Try it ->
Lines that include the word "thái" should be copied from the listing that follows.

[Start of Attachment]

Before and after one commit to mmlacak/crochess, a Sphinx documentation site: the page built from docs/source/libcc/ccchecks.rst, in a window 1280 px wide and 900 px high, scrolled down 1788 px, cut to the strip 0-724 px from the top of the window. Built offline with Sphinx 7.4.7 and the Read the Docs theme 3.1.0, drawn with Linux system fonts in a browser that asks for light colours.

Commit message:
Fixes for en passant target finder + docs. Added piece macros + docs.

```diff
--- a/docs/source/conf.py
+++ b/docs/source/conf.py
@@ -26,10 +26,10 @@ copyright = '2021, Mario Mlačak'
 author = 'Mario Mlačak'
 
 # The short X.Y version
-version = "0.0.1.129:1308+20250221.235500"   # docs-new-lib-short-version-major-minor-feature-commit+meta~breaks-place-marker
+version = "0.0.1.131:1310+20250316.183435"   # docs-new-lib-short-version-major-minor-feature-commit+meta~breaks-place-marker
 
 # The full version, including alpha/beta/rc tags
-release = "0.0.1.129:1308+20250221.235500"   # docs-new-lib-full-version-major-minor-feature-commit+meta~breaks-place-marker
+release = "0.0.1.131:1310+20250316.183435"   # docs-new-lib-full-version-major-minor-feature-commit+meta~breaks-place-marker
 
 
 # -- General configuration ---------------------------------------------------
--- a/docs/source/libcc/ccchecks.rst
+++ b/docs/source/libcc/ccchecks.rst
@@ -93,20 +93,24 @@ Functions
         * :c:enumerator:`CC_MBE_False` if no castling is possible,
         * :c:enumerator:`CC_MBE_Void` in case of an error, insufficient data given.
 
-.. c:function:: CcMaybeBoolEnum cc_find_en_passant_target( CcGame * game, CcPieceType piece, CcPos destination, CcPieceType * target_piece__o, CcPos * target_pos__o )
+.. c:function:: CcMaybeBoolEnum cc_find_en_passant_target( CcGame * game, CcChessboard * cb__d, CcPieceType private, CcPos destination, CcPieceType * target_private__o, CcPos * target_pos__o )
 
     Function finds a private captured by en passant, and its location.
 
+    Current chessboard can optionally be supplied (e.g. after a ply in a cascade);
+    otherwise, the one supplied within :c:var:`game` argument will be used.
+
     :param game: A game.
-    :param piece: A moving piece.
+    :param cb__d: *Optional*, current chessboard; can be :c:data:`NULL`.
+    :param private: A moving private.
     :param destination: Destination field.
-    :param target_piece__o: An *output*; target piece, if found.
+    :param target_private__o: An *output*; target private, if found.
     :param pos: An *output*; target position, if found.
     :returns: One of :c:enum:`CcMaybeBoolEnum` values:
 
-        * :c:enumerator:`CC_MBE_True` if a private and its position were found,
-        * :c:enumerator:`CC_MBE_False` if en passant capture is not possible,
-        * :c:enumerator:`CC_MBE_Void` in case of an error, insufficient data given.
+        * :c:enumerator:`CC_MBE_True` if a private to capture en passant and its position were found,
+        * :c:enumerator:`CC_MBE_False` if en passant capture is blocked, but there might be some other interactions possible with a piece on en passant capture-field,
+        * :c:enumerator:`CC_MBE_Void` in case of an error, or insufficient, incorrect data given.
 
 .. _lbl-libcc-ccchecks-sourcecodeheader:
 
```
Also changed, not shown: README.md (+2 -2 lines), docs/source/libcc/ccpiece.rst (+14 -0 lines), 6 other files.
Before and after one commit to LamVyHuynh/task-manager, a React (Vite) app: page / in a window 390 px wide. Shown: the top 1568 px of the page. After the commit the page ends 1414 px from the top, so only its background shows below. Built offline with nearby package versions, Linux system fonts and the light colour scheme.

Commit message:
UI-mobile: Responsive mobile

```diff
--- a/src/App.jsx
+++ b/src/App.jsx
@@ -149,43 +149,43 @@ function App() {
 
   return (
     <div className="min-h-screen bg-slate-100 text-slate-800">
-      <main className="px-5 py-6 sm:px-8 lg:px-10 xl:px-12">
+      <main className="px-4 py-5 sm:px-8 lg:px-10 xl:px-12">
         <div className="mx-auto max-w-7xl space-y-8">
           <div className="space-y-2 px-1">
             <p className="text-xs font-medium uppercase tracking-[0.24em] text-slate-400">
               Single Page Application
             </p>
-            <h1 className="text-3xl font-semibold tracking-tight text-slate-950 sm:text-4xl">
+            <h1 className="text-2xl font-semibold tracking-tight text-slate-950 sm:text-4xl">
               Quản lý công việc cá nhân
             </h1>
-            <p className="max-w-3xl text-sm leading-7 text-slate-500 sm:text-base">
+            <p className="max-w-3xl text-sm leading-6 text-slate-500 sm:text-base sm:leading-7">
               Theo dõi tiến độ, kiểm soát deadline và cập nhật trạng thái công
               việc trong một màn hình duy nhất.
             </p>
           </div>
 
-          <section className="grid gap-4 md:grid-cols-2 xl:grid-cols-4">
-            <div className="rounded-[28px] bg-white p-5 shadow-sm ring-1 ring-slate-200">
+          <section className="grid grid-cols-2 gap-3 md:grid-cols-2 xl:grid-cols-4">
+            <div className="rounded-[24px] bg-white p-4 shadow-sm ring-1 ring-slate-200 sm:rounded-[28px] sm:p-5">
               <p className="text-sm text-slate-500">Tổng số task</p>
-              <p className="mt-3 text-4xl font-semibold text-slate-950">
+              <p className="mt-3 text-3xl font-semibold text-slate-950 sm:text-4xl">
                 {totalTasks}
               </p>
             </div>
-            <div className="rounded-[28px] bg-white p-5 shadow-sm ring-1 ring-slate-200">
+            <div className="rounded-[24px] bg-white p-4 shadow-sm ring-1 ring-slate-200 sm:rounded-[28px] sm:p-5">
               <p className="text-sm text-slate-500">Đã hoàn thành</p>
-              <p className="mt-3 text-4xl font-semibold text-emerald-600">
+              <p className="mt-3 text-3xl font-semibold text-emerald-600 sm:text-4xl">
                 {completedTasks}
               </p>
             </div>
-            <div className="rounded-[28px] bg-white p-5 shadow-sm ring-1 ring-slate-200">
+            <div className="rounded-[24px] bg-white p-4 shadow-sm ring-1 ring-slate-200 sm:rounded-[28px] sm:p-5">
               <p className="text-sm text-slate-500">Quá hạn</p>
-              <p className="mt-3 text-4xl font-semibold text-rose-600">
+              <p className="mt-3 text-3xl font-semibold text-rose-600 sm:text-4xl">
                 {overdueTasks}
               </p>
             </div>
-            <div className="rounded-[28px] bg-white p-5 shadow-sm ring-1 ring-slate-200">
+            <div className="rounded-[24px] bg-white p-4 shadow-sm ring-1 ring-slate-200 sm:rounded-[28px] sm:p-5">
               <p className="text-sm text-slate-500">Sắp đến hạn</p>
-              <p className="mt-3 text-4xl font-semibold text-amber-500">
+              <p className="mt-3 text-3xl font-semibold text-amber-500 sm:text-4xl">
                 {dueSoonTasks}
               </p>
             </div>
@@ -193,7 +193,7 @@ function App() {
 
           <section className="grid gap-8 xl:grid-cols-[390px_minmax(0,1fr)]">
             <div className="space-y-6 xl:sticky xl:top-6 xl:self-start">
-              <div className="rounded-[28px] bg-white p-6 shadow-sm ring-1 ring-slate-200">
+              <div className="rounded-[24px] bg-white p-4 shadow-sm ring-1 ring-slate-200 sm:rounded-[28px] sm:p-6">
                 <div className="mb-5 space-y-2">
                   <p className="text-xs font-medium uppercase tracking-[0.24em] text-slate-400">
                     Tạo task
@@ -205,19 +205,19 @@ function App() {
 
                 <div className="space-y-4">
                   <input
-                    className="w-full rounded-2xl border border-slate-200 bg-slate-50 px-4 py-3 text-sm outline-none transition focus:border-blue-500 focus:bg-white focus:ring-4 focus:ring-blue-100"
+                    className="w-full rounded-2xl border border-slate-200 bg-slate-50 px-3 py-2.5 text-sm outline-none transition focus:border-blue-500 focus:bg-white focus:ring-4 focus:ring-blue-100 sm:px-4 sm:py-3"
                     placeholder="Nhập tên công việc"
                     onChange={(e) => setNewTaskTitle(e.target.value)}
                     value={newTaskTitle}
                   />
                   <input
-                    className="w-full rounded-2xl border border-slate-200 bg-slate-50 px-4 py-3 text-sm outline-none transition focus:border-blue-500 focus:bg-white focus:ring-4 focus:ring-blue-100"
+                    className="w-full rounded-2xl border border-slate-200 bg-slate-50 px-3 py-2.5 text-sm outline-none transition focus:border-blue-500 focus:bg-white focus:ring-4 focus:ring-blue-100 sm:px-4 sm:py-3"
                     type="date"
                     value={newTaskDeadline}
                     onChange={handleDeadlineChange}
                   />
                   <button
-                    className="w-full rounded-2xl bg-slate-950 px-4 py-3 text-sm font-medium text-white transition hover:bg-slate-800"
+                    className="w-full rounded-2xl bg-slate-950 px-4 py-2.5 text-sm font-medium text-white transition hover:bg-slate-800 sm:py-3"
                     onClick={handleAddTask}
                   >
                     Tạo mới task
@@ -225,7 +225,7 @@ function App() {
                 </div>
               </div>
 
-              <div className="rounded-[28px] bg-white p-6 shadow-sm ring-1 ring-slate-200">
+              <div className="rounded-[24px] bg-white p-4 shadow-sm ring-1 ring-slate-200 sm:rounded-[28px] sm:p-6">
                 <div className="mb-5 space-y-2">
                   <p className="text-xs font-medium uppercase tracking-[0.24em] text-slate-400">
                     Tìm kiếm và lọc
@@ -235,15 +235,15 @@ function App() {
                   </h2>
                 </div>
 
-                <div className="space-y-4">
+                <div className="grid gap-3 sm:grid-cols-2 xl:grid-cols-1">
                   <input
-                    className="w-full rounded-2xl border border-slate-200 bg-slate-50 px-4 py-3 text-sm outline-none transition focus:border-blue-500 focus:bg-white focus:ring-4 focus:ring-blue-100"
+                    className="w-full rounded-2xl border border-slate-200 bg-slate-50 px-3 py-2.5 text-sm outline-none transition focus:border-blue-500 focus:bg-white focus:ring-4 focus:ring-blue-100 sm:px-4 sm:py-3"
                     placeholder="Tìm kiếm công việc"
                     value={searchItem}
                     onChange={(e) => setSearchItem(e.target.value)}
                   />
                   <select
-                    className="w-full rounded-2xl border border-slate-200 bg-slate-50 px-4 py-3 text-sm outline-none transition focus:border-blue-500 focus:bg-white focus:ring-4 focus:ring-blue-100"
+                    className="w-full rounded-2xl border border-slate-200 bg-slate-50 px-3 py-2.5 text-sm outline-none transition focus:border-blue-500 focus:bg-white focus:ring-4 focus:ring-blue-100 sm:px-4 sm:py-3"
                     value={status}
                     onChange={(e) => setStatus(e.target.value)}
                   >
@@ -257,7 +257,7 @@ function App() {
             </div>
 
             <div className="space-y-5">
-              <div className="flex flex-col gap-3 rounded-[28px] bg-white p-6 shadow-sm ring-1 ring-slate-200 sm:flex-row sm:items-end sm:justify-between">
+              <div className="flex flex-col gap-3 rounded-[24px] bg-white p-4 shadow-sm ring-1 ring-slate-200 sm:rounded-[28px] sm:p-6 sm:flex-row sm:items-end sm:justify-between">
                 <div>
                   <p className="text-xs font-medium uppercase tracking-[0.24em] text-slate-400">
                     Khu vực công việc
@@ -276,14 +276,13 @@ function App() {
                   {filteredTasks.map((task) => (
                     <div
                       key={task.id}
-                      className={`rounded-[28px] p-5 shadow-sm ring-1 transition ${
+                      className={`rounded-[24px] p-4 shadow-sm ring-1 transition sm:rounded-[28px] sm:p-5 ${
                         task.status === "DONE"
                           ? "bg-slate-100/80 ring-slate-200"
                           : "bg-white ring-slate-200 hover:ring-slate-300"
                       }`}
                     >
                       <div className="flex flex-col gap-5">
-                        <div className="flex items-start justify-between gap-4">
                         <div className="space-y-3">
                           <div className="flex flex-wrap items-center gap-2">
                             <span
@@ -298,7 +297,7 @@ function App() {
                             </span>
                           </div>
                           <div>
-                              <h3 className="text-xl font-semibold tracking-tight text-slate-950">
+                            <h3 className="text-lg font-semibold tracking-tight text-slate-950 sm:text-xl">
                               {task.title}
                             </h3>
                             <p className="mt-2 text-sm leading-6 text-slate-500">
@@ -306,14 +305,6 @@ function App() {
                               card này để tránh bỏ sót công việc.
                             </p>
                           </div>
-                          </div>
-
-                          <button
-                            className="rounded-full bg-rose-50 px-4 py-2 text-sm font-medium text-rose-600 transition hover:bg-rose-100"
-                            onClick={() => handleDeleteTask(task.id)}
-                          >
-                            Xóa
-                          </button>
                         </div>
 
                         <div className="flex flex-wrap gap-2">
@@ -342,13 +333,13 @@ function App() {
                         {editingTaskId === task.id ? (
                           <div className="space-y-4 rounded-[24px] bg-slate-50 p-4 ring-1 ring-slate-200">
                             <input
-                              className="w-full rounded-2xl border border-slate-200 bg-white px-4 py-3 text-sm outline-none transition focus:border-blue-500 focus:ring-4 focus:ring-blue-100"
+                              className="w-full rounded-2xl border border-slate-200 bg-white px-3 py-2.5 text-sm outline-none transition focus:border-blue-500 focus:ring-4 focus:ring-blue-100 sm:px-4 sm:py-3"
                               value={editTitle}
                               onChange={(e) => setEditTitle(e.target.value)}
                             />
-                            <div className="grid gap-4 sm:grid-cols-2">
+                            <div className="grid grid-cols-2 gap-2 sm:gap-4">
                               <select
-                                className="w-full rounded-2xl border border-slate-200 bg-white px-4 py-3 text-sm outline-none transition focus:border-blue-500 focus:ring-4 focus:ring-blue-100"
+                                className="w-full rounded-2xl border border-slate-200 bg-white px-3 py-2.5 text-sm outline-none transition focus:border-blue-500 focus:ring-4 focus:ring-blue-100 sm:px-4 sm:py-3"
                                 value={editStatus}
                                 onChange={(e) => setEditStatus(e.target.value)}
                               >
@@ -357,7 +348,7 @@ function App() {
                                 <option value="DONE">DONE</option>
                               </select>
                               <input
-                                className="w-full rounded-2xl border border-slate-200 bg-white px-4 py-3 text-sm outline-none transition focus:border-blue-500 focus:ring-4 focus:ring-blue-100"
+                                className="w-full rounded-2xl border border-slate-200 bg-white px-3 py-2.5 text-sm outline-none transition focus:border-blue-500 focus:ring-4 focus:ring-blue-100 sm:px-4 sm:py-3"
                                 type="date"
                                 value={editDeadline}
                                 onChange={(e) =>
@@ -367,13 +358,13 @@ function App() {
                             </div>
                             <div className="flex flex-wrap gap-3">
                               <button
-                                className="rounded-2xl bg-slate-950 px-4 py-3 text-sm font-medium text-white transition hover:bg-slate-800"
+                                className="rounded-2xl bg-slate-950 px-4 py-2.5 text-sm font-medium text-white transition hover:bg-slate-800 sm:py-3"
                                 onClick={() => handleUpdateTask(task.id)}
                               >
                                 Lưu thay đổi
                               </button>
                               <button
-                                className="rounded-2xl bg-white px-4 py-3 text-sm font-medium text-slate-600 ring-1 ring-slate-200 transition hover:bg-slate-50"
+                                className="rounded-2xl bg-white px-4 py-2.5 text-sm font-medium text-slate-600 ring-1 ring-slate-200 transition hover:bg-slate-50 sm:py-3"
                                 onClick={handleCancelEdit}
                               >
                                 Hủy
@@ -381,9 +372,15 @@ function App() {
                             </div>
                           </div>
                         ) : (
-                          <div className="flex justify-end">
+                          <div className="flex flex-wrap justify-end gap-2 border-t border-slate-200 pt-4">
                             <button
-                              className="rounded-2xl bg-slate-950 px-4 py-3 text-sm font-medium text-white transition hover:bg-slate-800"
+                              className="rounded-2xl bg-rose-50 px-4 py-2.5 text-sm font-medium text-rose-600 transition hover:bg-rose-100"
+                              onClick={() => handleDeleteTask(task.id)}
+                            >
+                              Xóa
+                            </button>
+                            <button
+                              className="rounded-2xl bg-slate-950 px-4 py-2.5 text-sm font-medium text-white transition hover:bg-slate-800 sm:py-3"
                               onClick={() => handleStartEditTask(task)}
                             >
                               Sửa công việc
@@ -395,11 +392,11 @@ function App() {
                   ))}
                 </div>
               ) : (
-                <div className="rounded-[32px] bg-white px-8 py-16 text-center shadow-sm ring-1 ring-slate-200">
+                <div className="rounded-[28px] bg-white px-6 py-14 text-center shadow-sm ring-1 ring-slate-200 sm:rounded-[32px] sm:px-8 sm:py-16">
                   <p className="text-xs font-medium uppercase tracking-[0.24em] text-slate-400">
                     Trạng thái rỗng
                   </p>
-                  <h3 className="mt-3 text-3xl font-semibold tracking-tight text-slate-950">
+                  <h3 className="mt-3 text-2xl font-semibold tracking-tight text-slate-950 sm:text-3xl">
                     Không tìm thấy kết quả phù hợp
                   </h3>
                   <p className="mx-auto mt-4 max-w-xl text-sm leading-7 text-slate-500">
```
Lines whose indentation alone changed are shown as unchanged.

[End of Attachment]

The answer ->
               Theo dõi tiến độ, kiểm soát deadline và cập nhật trạng thái công
                     Trạng thái rỗng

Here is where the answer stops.